Canadian historical romance authors Susanna Kearsley and Genevieve Graham stopped by the XOXO site to dish on their favorite reads of the moment! Keep reading to get to know the tastes of these two insanely talented ladies, and, if you live north of the border, catch them on their Timeless Tour, running May 9th-13th across Victoria, Calgary, Winnipeg, and Uxbridge. How ABOOT that?!

Susanna Kearsley

Thanks for inviting me here!

Since my latest book, A Desperate Fortune, is built round a real-life historical road trip, I thought I’d pick five of my favourite historical road-trip romances:

I’ve enjoyed Tessa Dare’s writing for several years now. A Week to Be Wicked is part of her Spindle Cove series, and features a fun, mismatched pair on a dash north to Scotland that proves to be more than they bargained for. Loved it.

Carla Kelly, in Marrying the Royal Marine, does what she does best: She takes two believable, deeply drawn people and throws them together in troubled times, testing the honour of one and the strength of another in memorable, quiet, emotional ways.

The Rebel Pirate, second in the Renegades of the Revolution series by Donna Thorland, starts with one of the best first sentences I’ve ever read: “The gold was Spanish, the chest was French, the ship was American, and the captain was dead.” I couldn’t stop reading after that, and I’ll be you can’t, either.

Captured by Beverly Jenkins is a terrific book. Wonderfully researched and written, inspired by true history, it features a swashbuckling hero and a determined heroine, both black, one born free and one a slave, who give an unforgettable, original perspective on the Revolutionary War era.

And finally, for a different twist on historical romance, there’s Meljean Brook’s Heart of Steel, the second of her Iron Seas steampunk books set in an intricately reimagined world that’s built so beautifully its history seems as concrete as our own. The couple in this book is equally matched in wit, fighting ability, bravery and love of adventure, and I read this all in one sitting.


Genevieve Graham

I’m not a “romance” kind of reader. Just like the books I read, the books I write contain real history and the often unpleasant truths about living in those times. I don’t pull punches and neither do my favourite authors. I love sweeping, epic adventures with believable heroes and heroines. I also love to learn about different time periods. Growing up, I had no interest at all in history, but these novels have brought history to life for me. Here are my top five historical fiction/historical romance favorites:

The books I love are often called both Historical Fiction and Historical Romance, even though the author doesn’t always set out to write a romance. I once saw Diana Gabaldon speak at a convention of the Romance Writers of America, and she said she was confused as to why she was there. “I don’t even write romance,” she said, and yet her books are incredibly romantic while also being unabashedly real. The first Historical Fiction novel I ever read (other than the “Little House on the Prairie” books when I was oh, so much younger!) was hers. I read the Outlander series seven times. After that, well, not only did I dive headfirst into any historical novel I could find, I was inspired to write my own.

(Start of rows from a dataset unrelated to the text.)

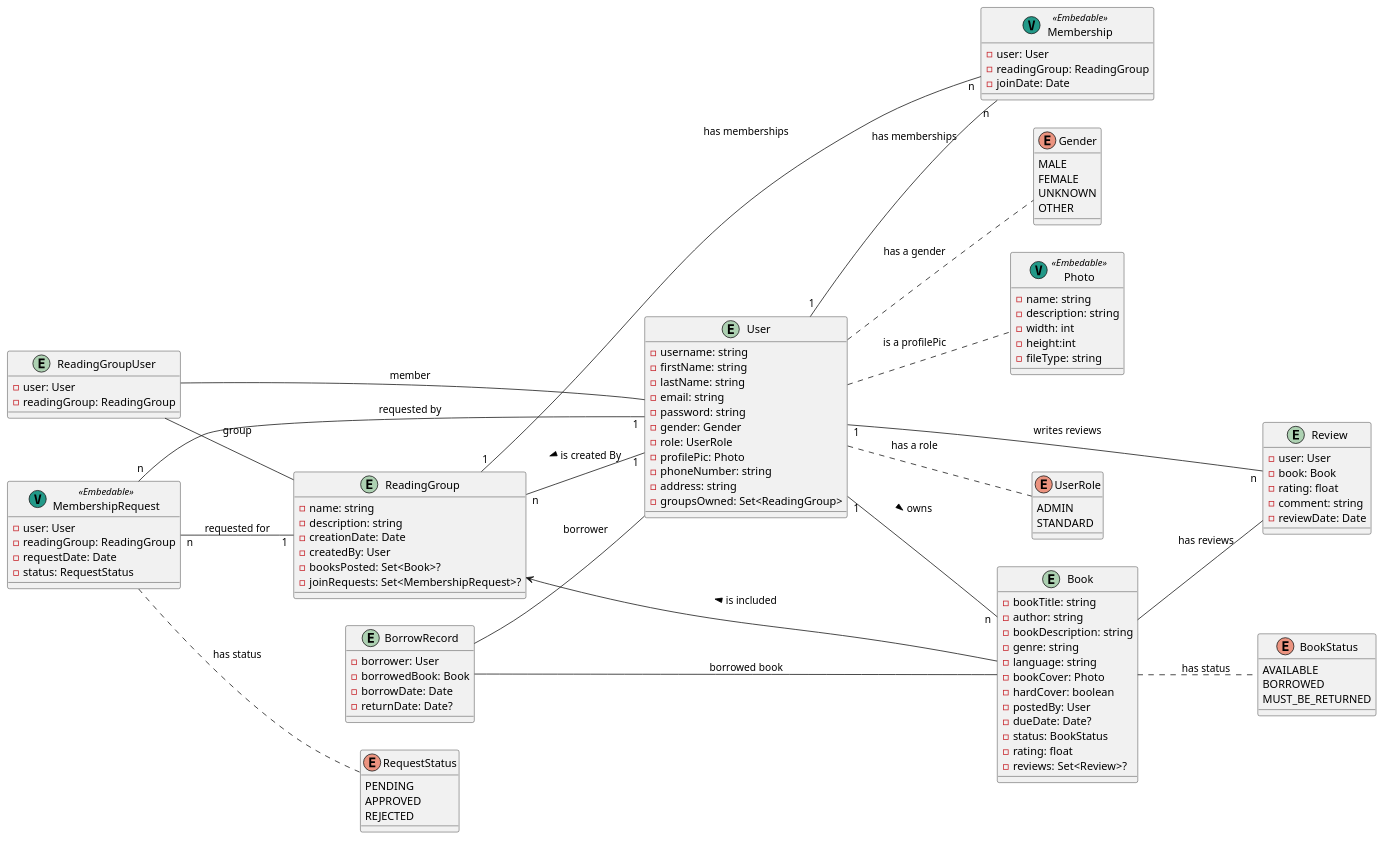
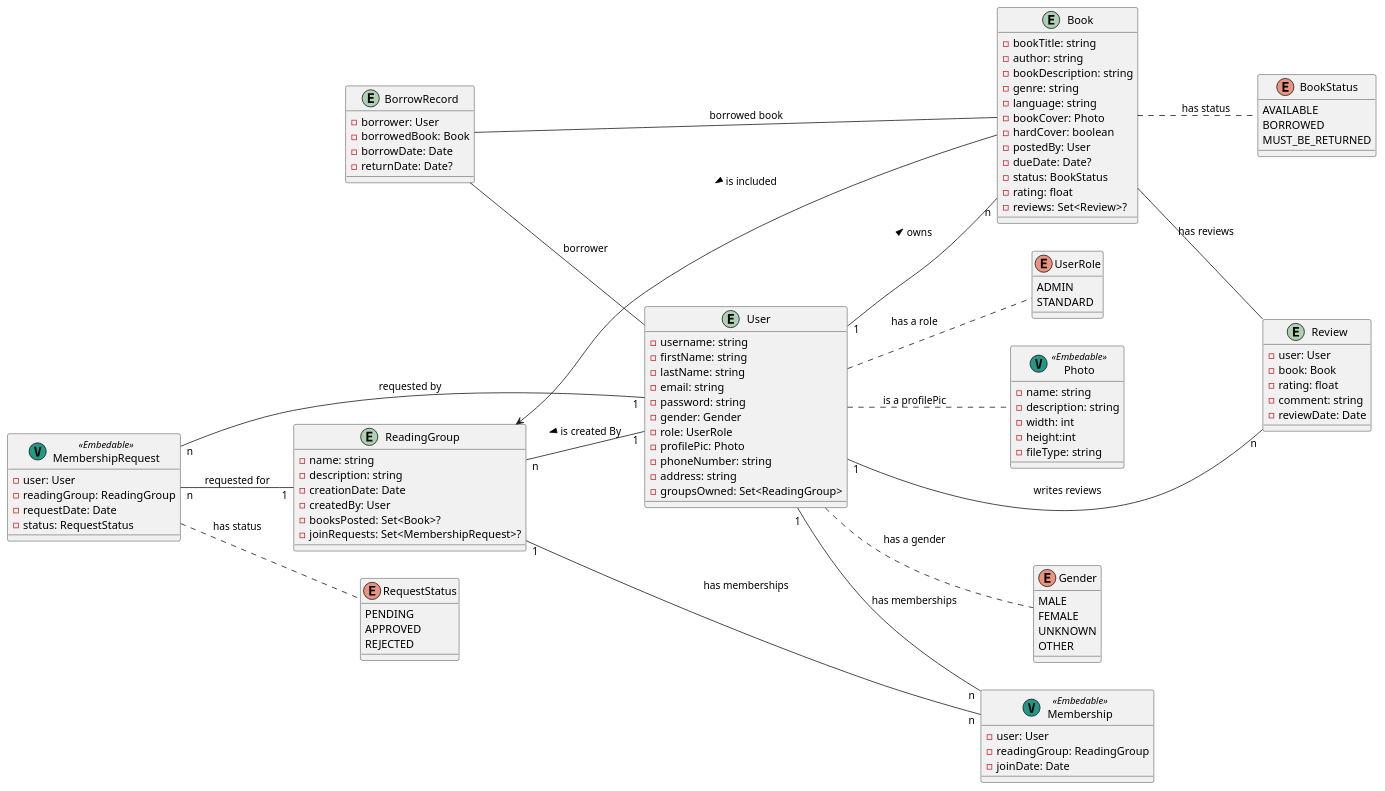
Before and after one commit to magdalinamihova/temp1: the diagram in src/main/plantuml/pos-project.puml, drawn with PlantUML. The commit also changed 6 other files, not shown here.

```diff
--- a/src/main/plantuml/pos-project.puml
+++ b/src/main/plantuml/pos-project.puml
@@ -1,132 +1,127 @@
 @startuml
 'TODO please format ref: https://htlspengergasse.sharepoint.com/sites/SJ2324_4EHIF/_layouts/15/stream.aspx?id=%2Fsites%2FSJ2324%5F4EHIF%2FFreigegebene%20Dokumente%2FPOS1%5FJava%2FRecordings%2FMeeting%20in%20%5FPOS1%5FJava%5F%2D20230927%5F080959%2DMeeting%20Recording%2Emp4
 left to right direction
 
 enum UserRole {
   ADMIN
   STANDARD
 }
 
 entity BorrowRecord {
   -borrower: User
   -borrowedBook: Book
   -borrowDate: Date
   -returnDate: Date?
 }
 
 entity Review {
   -user: User
   -book: Book
   -rating: float
   -comment: string
   -reviewDate: Date
 }
 
 enum RequestStatus {
   PENDING
   APPROVED
   REJECTED
 }
 
 entity Book {
   -bookTitle: string
   -author: string
   -bookDescription: string
   -genre: string
   -language: string
   -bookCover: Photo
   -hardCover: boolean
   -postedBy: User
   -dueDate: Date?
   -status: BookStatus
   -rating: float
   -reviews: Set<Review>?
 }
 
 entity User {
   -username: string
   -firstName: string
   -lastName: string
   -email: string
   -password: string
   -gender: Gender
   -role: UserRole
   -profilePic: Photo
   -phoneNumber: string
   -address: string
 '  -memberOf: Set<ReadingGroup>?
   -groupsOwned: Set<ReadingGroup>
 }
 
 entity ReadingGroup {
   -name: string
   -description: string
 '  -groupMembers: Set<User>
 '  -numOfMembers: int
   -creationDate: Date
   -createdBy: User
   -booksPosted: Set<Book>?
 '  -booksAvailable: Set<Book>? will be methods
 '  -booksBorrowed: Set<Book>?
   -joinRequests: Set<MembershipRequest>?
 }
 
-entity ReadingGroupUser{
-    -user: User
-    -readingGroup: ReadingGroup
-}
+
 
 class MembershipRequest << (V,#229988) Embedable>> {
   -user: User
   -readingGroup: ReadingGroup
   -requestDate: Date
   -status: RequestStatus
 }
 
 enum BookStatus {
   AVAILABLE
   BORROWED
   MUST_BE_RETURNED
 }
 
 enum Gender {
   MALE
   FEMALE
   UNKNOWN
   OTHER
 }
 
 class Membership << (V,#229988) Embedable>>{
   -user: User
   -readingGroup: ReadingGroup
   -joinDate: Date
 }
 
 class Photo << (V,#229988) Embedable>> {
   -name: string
   -description: string
   -width: int
   -height:int
   -fileType: string
 }
 
 User .. UserRole : has a role
 User .. Photo : is a profilePic
 User .. Gender : has a gender
 User "1" -- "n" Book : > owns
 ReadingGroup <-- Book : < is included
 ReadingGroup "n" -- "1" User : < is created By
 BorrowRecord -- User : borrower
 BorrowRecord -- Book : borrowed book
-ReadingGroupUser -- User : member
-ReadingGroupUser -- ReadingGroup : group
 Book -- Review : has reviews
 User "1" -- "n" Review : writes reviews
 User "1" -- "n" Membership : has memberships
 ReadingGroup "1" -- "n" Membership : has memberships
 MembershipRequest "n" -- "1" User : requested by
 MembershipRequest "n" -- "1" ReadingGroup : requested for
 Book .. BookStatus : has status
 MembershipRequest .. RequestStatus : has status
 
 @enduml
```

After the Outlander books, I turned to Sara Donati’s Into the Wilderness series and enjoyed it tremendously. Book series allow an author to explore not only their lead characters, but their supporting characters as well. Ms Donati did a beautiful job of raising memorable generations of characters both good and evil.

A couple of years ago I read Paullina Simons’ Bronze Horseman trilogy. Wow. The first book simply wrung out every emotion I had while teaching me an incredible amount about Russia and World War II. The books opened my eyes to a whole new world, and I’m looking forward to reading her next novel.

Penelope Williamson is another wonderful, descriptive author, and The Outsider took me away. I love good, thick epics, and she is a master at those. I’d never read a western before and knew nothing about the Amish. Suffice to say, I’ve now read all her books and am constantly on the lookout for more like hers.

A few years ago I came across the name Susanna Kearsley. I’ve since devoured all her books. Time travel is terribly hard to write. Not only must the author come up with a mechanism which allows the character(s) to pass through years (or days, or whatever), they also have to reflect how one time zone might affect the other. Ms Kearsley does it seamlessly. As a bonus, her main characters are occasionally authors, which means we get a brief glimpse into the author’s mind as well. I don’t really have a favourite, but I recall some beautiful sections in The Winter Sea which perfectly describe what it’s like to be in an author’s head when they become lost in a “writers’ trance”.